◆ Task: All that is wanted is how many lines in the records below include the string "logo".

◆ Data for this task:
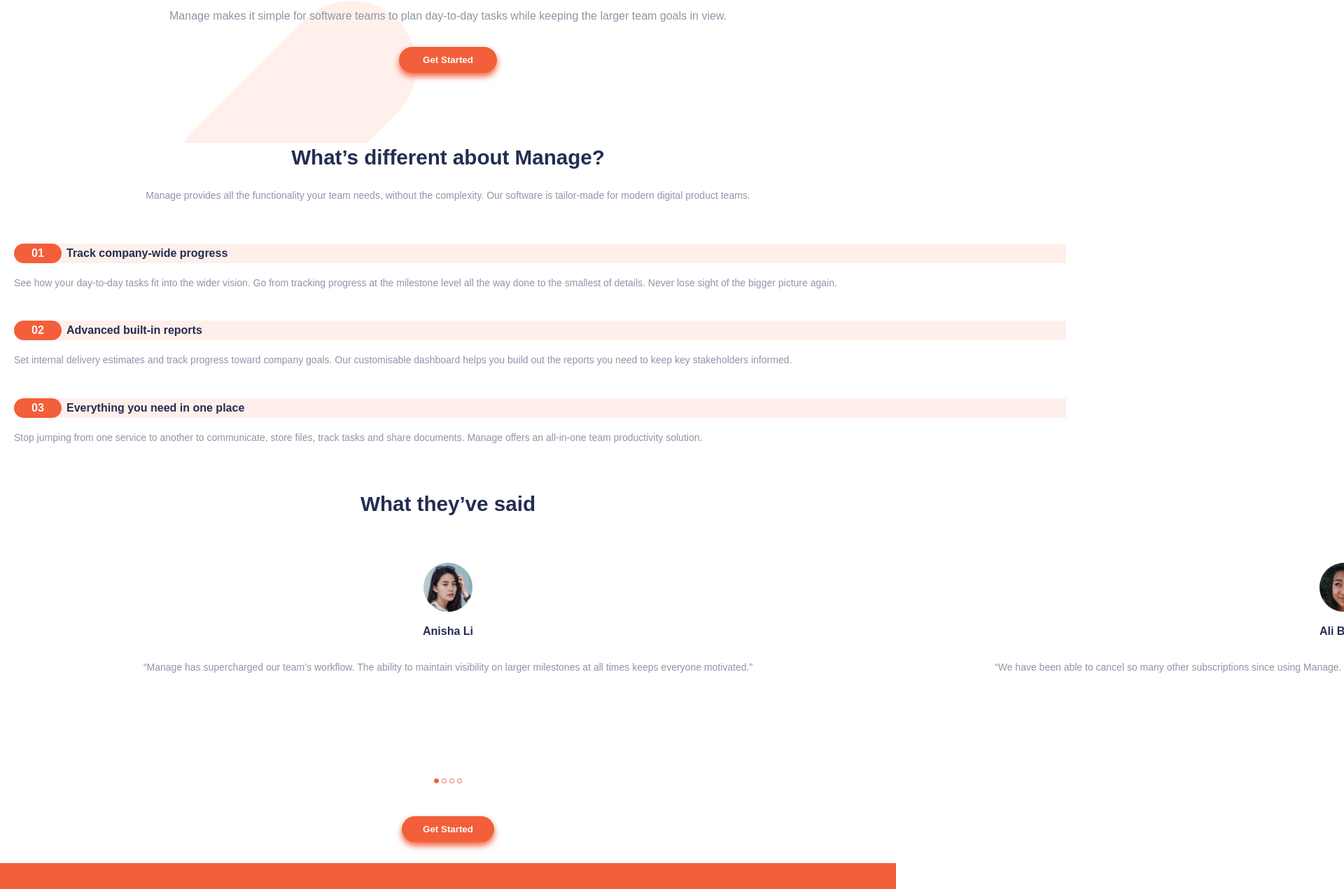
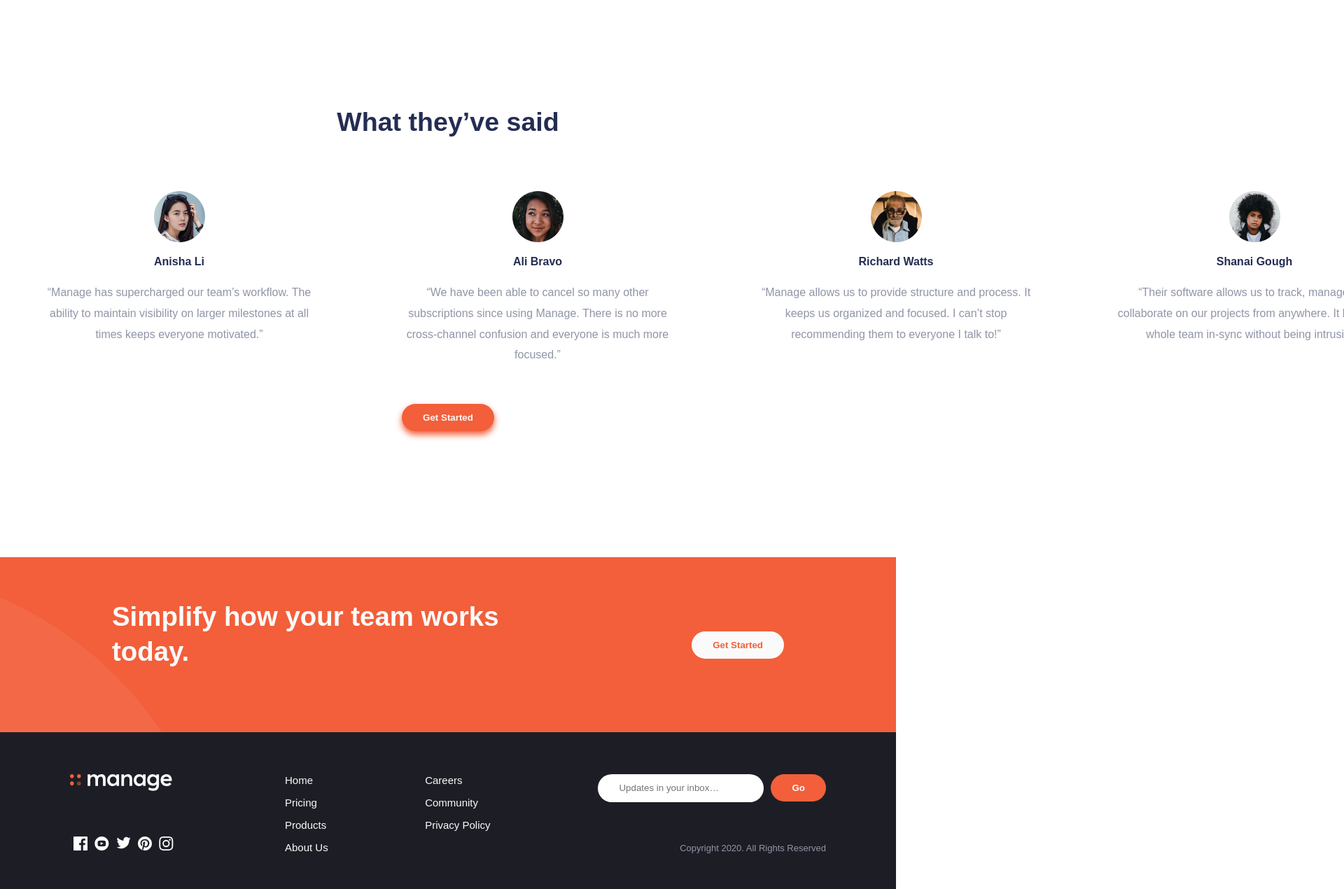
Before and after one commit to SakonBel/manage-landing-page-FEM, a React (Create React App) app: page / in a window 1280 px wide. Shown: the part 1290-2560 px from the top of the page at 70% size, 1920 px wide, since content can reach past the window. Built offline with nearby package versions, Linux system fonts and the light colour scheme; a web font is replaced by a local one.

Commit message:
Finished designing on all viewport

```diff
--- a/src/components/Footer.js
+++ b/src/components/Footer.js
@@ -18,12 +18,12 @@ const Footer = () => {
             <li className="f-item">Home</li>
             <li className="f-item">Pricing</li>
             <li className="f-item">Products</li>
-            <li className="f-item">About Us</li>
+            <li className="f-item last">About Us</li>
           </ul>
           <ul className="link">
             <li className="f-item">Careers</li>
             <li className="f-item">Community</li>
-            <li className="f-item">Privacy Policy</li>
+            <li className="f-item last">Privacy Policy</li>
           </ul>
         </div>
         <div className="bottom-logo">
--- a/src/style/css/index.css
+++ b/src/style/css/index.css
@@ -331,7 +331,7 @@ button {
 }
 
 .testimonial[class~="page-2"] .slider {
-  left: -100vw;
+  left: -100%;
 }
 
 .testimonial[class~="page-2"] .item-2 {
@@ -339,7 +339,7 @@ button {
 }
 
 .testimonial[class~="page-3"] .slider {
-  left: -200vw;
+  left: -200%;
 }
 
 .testimonial[class~="page-3"] .item-3 {
@@ -347,7 +347,7 @@ button {
 }
 
 .testimonial[class~="page-4"] .slider {
-  left: -300vw;
+  left: -300%;
 }
 
 .testimonial[class~="page-4"] .item-4 {
@@ -459,7 +459,151 @@ footer p {
   padding-bottom: 30px;
 }
 
-@media (min-width: 1440px) {
+@media (min-width: 550px) {
+  .navbar {
+    width: 100%;
+    padding: 0 50px;
+  }
+  .navbar nav {
+    -webkit-transform: translateX(1000px);
+            transform: translateX(1000px);
+    -webkit-transition: 0.5s;
+    transition: 0.5s;
+  }
+  .navbar nav .main-nav {
+    margin-left: 0;
+    margin-right: auto;
+  }
+  .navbar .logo img {
+    -webkit-transform: scale(1);
+            transform: scale(1);
+  }
+  .navbar .logo .hamburger {
+    -webkit-transition: 0.5s;
+    transition: 0.5s;
+  }
+  main {
+    display: unset;
+  }
+  .hero {
+    padding-left: 50px;
+  }
+  .hero .container-1,
+  .hero .container-2 {
+    padding-right: 50px;
+  }
+  .hero .container-2 {
+    background-size: 60%;
+    background-position: 430px -50px;
+  }
+  .hero .container-2 p {
+    padding: 30px 0;
+  }
+  .features {
+    padding-left: 50px;
+    padding-right: 50px;
+  }
+}
+
+@media (min-width: 950px) {
+  .navbar {
+    width: 100%;
+    padding: 0 80px;
+  }
+  .navbar nav .main-nav {
+    margin-left: 0;
+    margin-right: auto;
+  }
+  .hero {
+    padding: 0 80px;
+    display: -webkit-box;
+    display: -ms-flexbox;
+    display: flex;
+    -webkit-box-orient: horizontal;
+    -webkit-box-direction: reverse;
+        -ms-flex-direction: row-reverse;
+            flex-direction: row-reverse;
+    padding-top: 200px;
+  }
+  .hero .container-1,
+  .hero .container-2 {
+    background-image: none;
+    width: 50%;
+  }
+  .hero .container-1 {
+    padding: 0;
+  }
+  .hero .container-2 {
+    text-align: left;
+  }
+  .hero .container-2 button {
+    -ms-grid-column: 1;
+        grid-column-start: 1;
+    margin-left: 0;
+    margin-right: auto;
+  }
+  .features {
+    padding: 0 80px;
+    display: -webkit-box;
+    display: -ms-flexbox;
+    display: flex;
+    -webkit-box-pack: justify;
+        -ms-flex-pack: justify;
+            justify-content: space-between;
+    padding: 100px;
+  }
+  .features .container-1,
+  .features .container-2 {
+    width: 40%;
+  }
+  .features .container-1 {
+    display: -webkit-box;
+    display: -ms-flexbox;
+    display: flex;
+    -webkit-box-orient: vertical;
+    -webkit-box-direction: normal;
+        -ms-flex-direction: column;
+            flex-direction: column;
+    margin: 0;
+    -webkit-box-pack: start;
+        -ms-flex-pack: start;
+            justify-content: flex-start;
+  }
+  .features .container-1 h2,
+  .features .container-1 p {
+    padding-left: 0;
+    text-align: left;
+  }
+  .testimonial {
+    padding-bottom: 100px;
+  }
+  .testimonial .slider {
+    width: 240%;
+  }
+  .testimonial .slider .person {
+    width: 60%;
+  }
+  .testimonial .slider .person p {
+    margin: 0 auto;
+    width: 80%;
+  }
+  .testimonial .pagination {
+    visibility: hidden;
+  }
+  .cta {
+    padding: 50px 100px;
+  }
+  .cta h2 {
+    padding-bottom: 30px;
+  }
+  footer .footer .footer-link {
+    width: 40%;
+    -ms-flex-pack: distribute;
+        justify-content: space-around;
+  }
+}
+
+@media (min-width: 1150px) {
   button {
     padding: 12px 30px;
   }
@@ -474,7 +618,7 @@ footer p {
     -webkit-box-align: center;
         -ms-flex-align: center;
             align-items: center;
-    padding: 0 160px;
+    padding: 0 100px;
     padding-top: 30px;
   }
   .navbar .logo {
@@ -497,7 +641,7 @@ footer p {
     display: none;
   }
   .navbar nav {
-    width: 50%;
+    width: 60%;
     position: unset;
     visibility: visible;
     -webkit-transform: translateX(0);
@@ -534,7 +678,13 @@ footer p {
     -webkit-box-direction: reverse;
         -ms-flex-direction: row-reverse;
             flex-direction: row-reverse;
-    padding: 0 160px;
+    -webkit-box-align: center;
+        -ms-flex-align: center;
+            align-items: center;
+    -webkit-box-pack: justify;
+        -ms-flex-pack: justify;
+            justify-content: space-between;
+    padding: 0 100px;
     padding-top: 95px;
     background-image: url("../../images/bg-tablet-pattern.svg");
     background-repeat: no-repeat;
@@ -543,7 +693,7 @@ footer p {
   }
   .hero .container-1 {
     background: none;
-    width: 50%;
+    width: 40%;
   }
   .hero .container-1 img {
     padding-right: 0;
@@ -551,12 +701,12 @@ footer p {
   .hero .container-2 {
     display: unset;
     background-image: none;
-    width: 50%;
+    width: 60%;
     text-align: left;
   }
   .hero .container-2 h1 {
-    font-size: 3.5rem;
-    line-height: 1.15;
+    font-size: 3rem;
+    line-height: 1.05;
     padding: 0;
     padding-top: 175px;
     width: 90%;
@@ -575,7 +725,7 @@ footer p {
     -webkit-box-pack: justify;
         -ms-flex-pack: justify;
             justify-content: space-between;
-    padding: 85px 160px;
+    padding: 85px 100px;
   }
   .features .container-1 {
     display: unset;
@@ -584,7 +734,7 @@ footer p {
   }
   .features .container-1 h2 {
     padding: 0;
-    font-size: 2.35rem;
+    font-size: 2.2rem;
     line-height: 1.15;
   }
   .features .container-1 p {
@@ -625,14 +775,14 @@ footer p {
   }
   .testimonial h2 {
     padding: 20px 0;
-    font-size: 2.5rem;
+    font-size: 2.35rem;
   }
   .testimonial .slider {
     width: 160%;
     margin-top: 20px;
   }
   .testimonial .slider .person {
-    width: 40vw;
+    width: 40%;
   }
   .testimonial .slider .person img {
     width: 73px;
@@ -660,9 +810,116 @@ footer p {
     padding: 60px 160px;
   }
   .cta h2 {
-    width: 40%;
+    width: 60%;
     margin: 0;
     text-align: left;
   }
+  footer {
+    position: relative;
+    padding: 60px 100px;
+  }
+  footer .footer {
+    -webkit-box-orient: horizontal;
+    -webkit-box-direction: reverse;
+        -ms-flex-direction: row-reverse;
+            flex-direction: row-reverse;
+    -webkit-box-align: stretch;
+        -ms-flex-align: stretch;
+            align-items: stretch;
+    -webkit-box-pack: justify;
+        -ms-flex-pack: justify;
+            justify-content: space-between;
+  }
+  footer .footer form {
+    display: -webkit-box;
+    display: -ms-flexbox;
+    display: flex;
+    -webkit-box-align: center;
+        -ms-flex-align: center;
+            align-items: center;
+    -ms-flex-item-align: start;
+        align-self: flex-start;
+  }
+  footer .footer form input {
+    margin: 0;
+    margin-right: 10px;
+  }
+  footer .footer .footer-link {
+    -ms-flex-pack: distribute;
+        justify-content: space-around;
+  }
+  footer .footer .footer-link .last {
+    padding-bottom: 0;
+  }
+  footer .footer .bottom-logo {
+    -webkit-box-orient: vertical;
+    -webkit-box-direction: reverse;
+        -ms-flex-direction: column-reverse;
+            flex-direction: column-reverse;
+    -webkit-box-pack: justify;
+        -ms-flex-pack: justify;
+            justify-content: space-between;
+  }
+  footer .footer .bottom-logo .social-link ul li {
+    -webkit-transform: scale(1);
+            transform: scale(1);
+    padding: 0 5px;
+    margin: 0;
+  }
+  footer .footer .bottom-logo .logo {
+    margin: 0 auto;
+    margin-left: 0;
+    -webkit-transform: scale(1);
+            transform: scale(1);
+  }
+  footer p {
+    position: absolute;
+    padding-bottom: 0;
+    right: 100px;
+    bottom: 60px;
+  }
+}
+
+@media (min-width: 1440px) {
+  .navbar {
+    padding: 0 160px;
+  }
+  .navbar nav {
+    width: 50%;
+  }
+  main {
+    display: unset;
+  }
+  .hero {
+    padding: 0 160px;
+    padding-top: 95px;
+  }
+  .hero .container-2 h1 {
+    font-size: 3.5rem;
+    line-height: 1.15;
+    padding-top: 175px;
+  }
+  .features {
+    padding: 85px 160px;
+  }
+  .features .container-1 h2 {
+    font-size: 2.35rem;
+  }
+  .testimonial h2 {
+    font-size: 2.5rem;
+  }
+  .cta {
+    padding: 60px 160px;
+  }
+  .cta h2 {
+    width: 40%;
+  }
+  footer {
+    padding: 60px 160px;
+  }
+  footer p {
+    right: 160px;
+    bottom: 60px;
+  }
 }
 /*# sourceMappingURL=index.css.map */
--- /dev/null
+++ b/src/style/sass/_laptop.scss
@@ -0,0 +1,97 @@
+// Laptop
+
+@media (min-width: 950px) {
+  .navbar {
+    width: 100%;
+    padding: 0 80px;
+
+    nav .main-nav {
+      margin-left: 0;
+      margin-right: auto;
+    }
+  }
+
+  .hero {
+    padding: 0 80px;
+    display: flex;
+    flex-direction: row-reverse;
+    padding-top: 200px;
+
+    .container-1,
+    .container-2 {
+      background-image: none;
+      width: 50%;
+    }
+
+    .container-1 {
+      padding: 0;
+    }
+
+    .container-2 {
+      text-align: left;
+      button {
+        grid-column-start: 1;
+        margin-left: 0;
+        margin-right: auto;
+      }
+    }
+  }
+
+  .features {
+    padding: 0 80px;
+    display: flex;
+    justify-content: space-between;
+    padding: 100px;
+
+    .container-1,
+    .container-2 {
+      width: 40%;
+    }
+
+    .container-1 {
+      display: flex;
+      flex-direction: column;
+      margin: 0;
+      justify-content: flex-start;
+
+      h2,
+      p {
+        padding-left: 0;
+        text-align: left;
+      }
+    }
+  }
+
+  .testimonial {
+    padding-bottom: 100px;
+    .slider {
+      width: 240%;
+      .person {
+        width: 60%;
+
+        p {
+          margin: 0 auto;
+          width: 80%;
+        }
+      }
+    }
+
+    .pagination {
+      visibility: hidden;
+    }
+  }
+
+  .cta {
+    padding: 50px 100px;
+    h2 {
+      padding-bottom: 30px;
+    }
+  }
+
+  footer .footer {
+    .footer-link {
+      width: 40%;
+      justify-content: space-around;
+    }
+  }
+}
--- a/src/style/sass/_viewport.scss
+++ b/src/style/sass/_notebook.scss
@@ -1,6 +1,6 @@
-// Desktop
+// Notebook
 
-@media (min-width: 1440px) {
+@media (min-width: 1150px) {
   button {
     padding: 12px 30px;
   }
@@ -10,7 +10,7 @@
     display: flex;
     justify-content: space-between;
     align-items: center;
-    padding: 0 160px;
+    padding: 0 100px;
     padding-top: 30px;
 
     .logo {
@@ -28,7 +28,7 @@
     }
 
     nav {
-      width: 50%;
+      width: 60%;
       position: unset;
       visibility: visible;
       transform: translateX(0);
@@ -62,7 +62,9 @@
   .hero {
     display: flex;
     flex-direction: row-reverse;
-    padding: 0 160px;
+    align-items: center;
+    justify-content: space-between;
+    padding: 0 100px;
     padding-top: 95px;
     background-image: url("../../images/bg-tablet-pattern.svg");
     background-repeat: no-repeat;
@@ -71,7 +73,7 @@
 
     .container-1 {
       background: none;
-      width: 50%;
+      width: 40%;
       img {
         padding-right: 0;
       }
@@ -80,12 +82,12 @@
     .container-2 {
       display: unset;
       background-image: none;
-      width: 50%;
+      width: 60%;
       text-align: left;
 
       h1 {
-        font-size: 3.5rem;
-        line-height: 1.15;
+        font-size: 3rem;
+        line-height: 1.05;
         padding: 0;
         padding-top: 175px;
         width: 90%;
@@ -105,7 +107,7 @@
   .features {
     display: flex;
     justify-content: space-between;
-    padding: 85px 160px;
+    padding: 85px 100px;
 
     .container-1 {
       display: unset;
@@ -114,7 +116,7 @@
 
       h2 {
         padding: 0;
-        font-size: 2.35rem;
+        font-size: 2.2rem;
         line-height: 1.15;
       }
 
@@ -160,7 +162,7 @@
 
     h2 {
       padding: 20px 0;
-      font-size: 2.5rem;
+      font-size: 2.35rem;
     }
 
     .slider {
@@ -168,7 +170,7 @@
       margin-top: 20px;
 
       .person {
-        width: 40vw;
+        width: 40%;
         img {
           width: 73px;
         }
@@ -195,9 +197,64 @@
     padding: 60px 160px;
 
     h2 {
-      width: 40%;
+      width: 60%;
       margin: 0;
       text-align: left;
     }
   }
+
+  footer {
+    position: relative;
+    padding: 60px 100px;
+
+    .footer {
+      flex-direction: row-reverse;
+      align-items: stretch;
+      justify-content: space-between;
+
+      form {
+        display: flex;
+        align-items: center;
+        align-self: flex-start;
+
+        input {
+          margin: 0;
+          margin-right: 10px;
+        }
+      }
+
+      .footer-link {
+        justify-content: space-around;
+
+        .last {
+          padding-bottom: 0;
+        }
+      }
+
+      .bottom-logo {
+        flex-direction: column-reverse;
+        justify-content: space-between;
+
+        .social-link ul {
+          li {
+            transform: scale(1);
+            padding: 0 5px;
+            margin: 0;
+          }
+        }
+
+        .logo {
+          margin: 0 auto;
+          margin-left: 0;
+          transform: scale(1);
+        }
+      }
+    }
+    p {
+      position: absolute;
+      padding-bottom: 0;
+      right: 100px;
+      bottom: 60px;
+    }
+  }
 }
--- a/src/style/sass/index.scss
+++ b/src/style/sass/index.scss
@@ -291,7 +291,7 @@ button {
 
 .testimonial[class~="page-2"] {
   .slider {
-    left: -100vw;
+    left: -100%;
   }
 
   .item-2 {
@@ -301,7 +301,7 @@ button {
 
 .testimonial[class~="page-3"] {
   .slider {
-    left: -200vw;
+    left: -200%;
   }
 
   .item-3 {
@@ -311,7 +311,7 @@ button {
 
 .testimonial[class~="page-4"] {
   .slider {
-    left: -300vw;
+    left: -300%;
   }
 
   .item-4 {
@@ -404,4 +404,7 @@ footer {
   }
 }
 
-@import "viewport";
+@import "tablet";
+@import "laptop";
+@import "notebook";
+@import "desktop";
```
Also changed, not shown: src/style/sass/_desktop.scss (added, +61 -0 lines), src/style/sass/_tablet.scss (added, +53 -0 lines), 1 other file (tests, documents, lock files or other folders).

◆ Task answer: 10